Comparison of gSlider with phase-constrained reconstruction in anatomical images: Yellow image (gSlider slab-encoded) represents a mixture of red (slice 1) and green (slice 2) images. The separated images from phase-constrained reconstruction achieve similar quality to those reconstructed from a standard SE-EPI acquisition.

Z-statistic maps. (A) A standard acquisition with MB-2 and TR = 2 s. (B) Retrospectively sub-sampled standard acquisition at and effective resolution of TR = 4 s (similar to an acquisition with 2× slice coverage). (C) Sliding-window reconstruction of data at MB-2 & gSlider-2, where gSlider-2 provides two-fold brain coverage at TR = 2 s (albeit with some temporal smoothing). (D) Phase-constrained reconstruction of the same data, where high temporal resolution is maintained.

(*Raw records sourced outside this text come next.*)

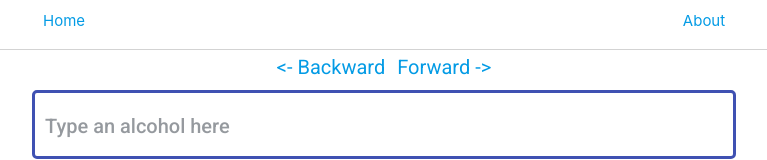
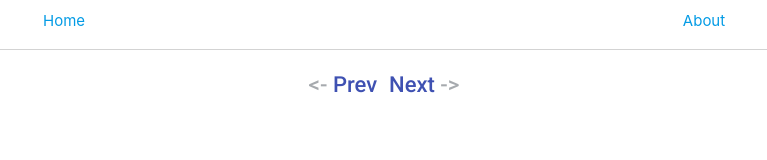
Before and after one commit to Hakuti/jeansportfolio, a React (Create React App) app: page /about/addalcohol in a window 1280 px wide. Shown: the top 160 px of the page, without its empty margins (256-1023 px from the left). Built offline with nearby package versions, Linux system fonts and the light colour scheme.

Commit message:
My stuff

```diff
--- a/src/components/About.js
+++ b/src/components/About.js
@@ -191,9 +191,10 @@ export default class About extends Component {
                     Okay my current logic has the information out of sync with the routes array
                     */}
 
-
-                    <button className="button-directional" onClick={this.onBackClick} disabled={this.state.currentPage == 0 ? true : false}><Link to={`${match.url}/${routes[this.state.currentPage > boundaryPage ? this.state.currentPage - 1: boundaryPage]}`}>{`<- Backward`}</Link></button>
-                    <button className="button-directional" onClick={this.onForwardClick} disabled={this.state.currentPage == maxPage ? true : false}><Link to={`${match.url}/${routes[ this.state.currentPage < maxPage ? this.state.currentPage + 1: maxPage]}`}>{`Forward ->`}</Link></button>
+                    <h5 style={styles.titleHeader}>{location.pathname == "/About/addalcohol" ? "Select your Alcohol": "" }</h5>
+                    <button className="button-directional" onClick={this.onBackClick} disabled={this.state.currentPage == 0 ? true : false}><Link to={`${match.url}/${routes[this.state.currentPage > boundaryPage ? this.state.currentPage - 1: boundaryPage]}`}><p className="button-arrows">{`<- `}</p><p>{`Prev`}</p></Link></button>
+                    <div style={styles.liner}></div>
+                    <button className="button-directional" onClick={this.onForwardClick} disabled={this.state.currentPage == maxPage ? true : false}><Link to={`${match.url}/${routes[ this.state.currentPage < maxPage ? this.state.currentPage + 1: maxPage]}`}><p>{`Next`}</p><p className="button-arrows">{` ->`}</p></Link></button>
                     {/* {console.log(this.state.currentPage)} */}
                     <div style={styles.content}>
                     <TransitionGroup>
@@ -223,7 +224,21 @@ export default class About extends Component {
     }
 }
 const styles = {}
+
+styles.titleHeader = {
+
+    color: "#50575F",
+    fontFamily: "Roboto",
+    fontWeight: "500"
+}
+styles.liner = {
+    display: "inline-block",
+    backgroundColor: "gray",
+    width: "10px !important",
+    height: "3px !important"
+}
 styles.fill = {
+    marginTop: "15px",
     background: "",
     position: 'absolute',
     left: 0,
@@ -235,7 +250,7 @@ styles.fill = {
 
   styles.content = {
       ...styles.fill,
-      top: "40px",
+      top: "80px",
     //   marginTop: "10px",
     // background: "blue",
     // position: 'absolute',
--- a/src/components/CheckCard/checkcard.css
+++ b/src/components/CheckCard/checkcard.css
@@ -131,12 +131,22 @@ br {
 }
 
 .searchbox-wrapper {
+    margin-top: 10px !important;
     width: 55%;
     border: 3px solid #3F51B2;
     border-radius: 5px;
     margin: 10px auto;
     display: flex;
 }
+
+
+
+.button-arrows {
+    color: #50575F !important;
+    opacity: .5;
+}
+
+
 .searchbox-alcohol {
     margin-top: 10px !important;
     /* border: 3px solid #3F51B2 !important; */
@@ -153,9 +163,16 @@ br {
     background: none;
     border: none;
     font-family: 'Roboto';
-    font-size: 20px;
+    font-size: 22px;
+    font-weight: 500;
+    /* background: blue; */
     color: #3F51B2 !important;
     /* margin-top: 0px; */
+}
+
+.button-directional p {
+    display: inline;
+    color: #3F51B2;
 }
 
 .searchbox-alcohol::placeholder {
```
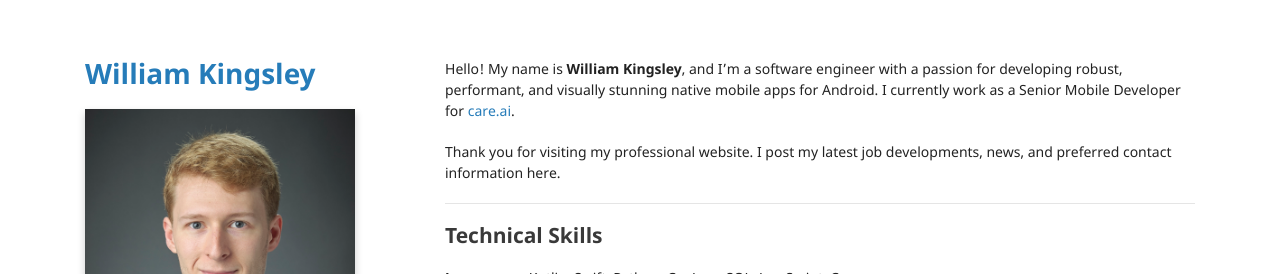
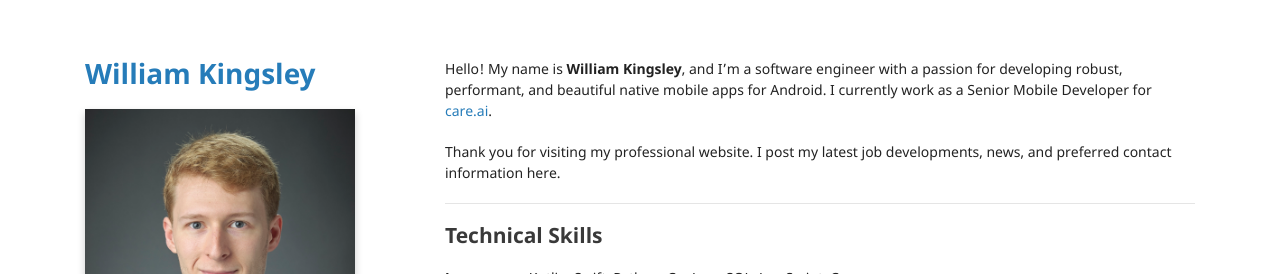
Before and after one commit to data-programmer/data-programmer.github.io, a Jekyll site: the page built from index.md, in a window 1280 px wide and 900 px high. Shown: the top 274 px of the window. Built offline with Jekyll 4.4.1, drawn with Linux system fonts in a browser that asks for light colours.

Commit message:
Changing word choice

```diff
--- a/index.md
+++ b/index.md
@@ -2,7 +2,7 @@
 layout: default
 ---
 
-Hello! My name is **William Kingsley**, and I'm a software engineer with a passion for developing robust, performant, and visually stunning native mobile apps for Android. I currently work as a Senior Mobile Developer for [care.ai](https://www.care.ai/).
+Hello! My name is **William Kingsley**, and I'm a software engineer with a passion for developing robust, performant, and beautiful native mobile apps for Android. I currently work as a Senior Mobile Developer for [care.ai](https://www.care.ai/).
 
 Thank you for visiting my professional website. I post my latest job developments, news, and preferred contact information here.
 
```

High-resolution images from MB-2 only (top), and from MB-2 & gSlider-2 with phase-constrained reconstruction (bottom) where axial and sagittal views are shown on the left and right of panels, respectively. The acquisition of 1.8 mm isotropic whole-brain data with a TR of 2 s was made possible through combining MB-2 with gSlider-2.

Proc. Intl. Soc. Mag. Reson. Med. 26 (2018)